*** Exercise input ***
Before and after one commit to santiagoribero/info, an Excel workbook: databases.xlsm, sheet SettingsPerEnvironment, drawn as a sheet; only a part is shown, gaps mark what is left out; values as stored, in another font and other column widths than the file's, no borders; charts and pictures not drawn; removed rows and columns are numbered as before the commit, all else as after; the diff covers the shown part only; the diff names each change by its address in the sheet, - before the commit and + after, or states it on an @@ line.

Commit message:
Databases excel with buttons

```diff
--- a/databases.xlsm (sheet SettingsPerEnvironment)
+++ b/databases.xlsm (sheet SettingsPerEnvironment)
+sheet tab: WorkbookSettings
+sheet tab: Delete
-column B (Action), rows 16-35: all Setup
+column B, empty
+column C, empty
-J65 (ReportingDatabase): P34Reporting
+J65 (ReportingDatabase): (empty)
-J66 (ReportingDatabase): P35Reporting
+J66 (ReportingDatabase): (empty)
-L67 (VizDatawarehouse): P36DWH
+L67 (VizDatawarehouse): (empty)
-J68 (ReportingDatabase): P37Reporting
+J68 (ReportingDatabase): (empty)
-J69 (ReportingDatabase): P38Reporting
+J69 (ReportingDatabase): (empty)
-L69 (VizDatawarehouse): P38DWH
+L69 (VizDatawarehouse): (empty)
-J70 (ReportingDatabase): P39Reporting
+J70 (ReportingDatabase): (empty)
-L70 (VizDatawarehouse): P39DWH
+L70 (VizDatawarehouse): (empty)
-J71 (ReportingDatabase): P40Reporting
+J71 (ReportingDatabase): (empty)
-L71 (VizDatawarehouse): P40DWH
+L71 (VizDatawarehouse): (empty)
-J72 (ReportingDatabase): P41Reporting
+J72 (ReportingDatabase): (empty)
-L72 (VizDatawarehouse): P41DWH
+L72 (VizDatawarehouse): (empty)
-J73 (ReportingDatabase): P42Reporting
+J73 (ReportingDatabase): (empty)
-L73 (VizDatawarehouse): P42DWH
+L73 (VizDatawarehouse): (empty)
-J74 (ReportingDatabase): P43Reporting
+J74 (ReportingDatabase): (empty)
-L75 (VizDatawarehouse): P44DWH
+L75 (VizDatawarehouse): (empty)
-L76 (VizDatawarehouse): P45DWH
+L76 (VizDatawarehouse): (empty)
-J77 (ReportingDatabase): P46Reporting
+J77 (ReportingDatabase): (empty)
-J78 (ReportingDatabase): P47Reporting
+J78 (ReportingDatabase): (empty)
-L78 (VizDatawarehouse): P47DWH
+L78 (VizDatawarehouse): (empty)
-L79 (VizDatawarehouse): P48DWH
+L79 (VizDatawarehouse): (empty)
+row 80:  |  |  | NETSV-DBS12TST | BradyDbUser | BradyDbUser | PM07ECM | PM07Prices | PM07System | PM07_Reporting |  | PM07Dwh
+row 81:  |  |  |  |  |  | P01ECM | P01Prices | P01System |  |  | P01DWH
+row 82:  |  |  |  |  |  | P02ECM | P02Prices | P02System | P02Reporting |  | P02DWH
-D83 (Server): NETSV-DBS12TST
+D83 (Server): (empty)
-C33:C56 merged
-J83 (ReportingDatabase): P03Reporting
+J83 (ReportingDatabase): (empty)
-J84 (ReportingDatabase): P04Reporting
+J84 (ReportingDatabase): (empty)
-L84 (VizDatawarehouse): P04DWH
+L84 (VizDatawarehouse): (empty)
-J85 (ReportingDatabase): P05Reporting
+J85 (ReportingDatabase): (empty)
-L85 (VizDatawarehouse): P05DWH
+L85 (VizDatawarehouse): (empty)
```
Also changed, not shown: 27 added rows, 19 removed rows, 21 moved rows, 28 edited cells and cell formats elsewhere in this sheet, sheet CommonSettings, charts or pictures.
*** End of Exercise input ***
● **Task goal**: In the entries above, find every line holding the word "NETSV" and copy it out.

● **Exercise response**:
+row 80:  |  |  | NETSV-DBS12TST | BradyDbUser | BradyDbUser | PM07ECM | PM07Prices | PM07System | PM07_Reporting |  | PM07Dwh
-D83 (Server): NETSV-DBS12TST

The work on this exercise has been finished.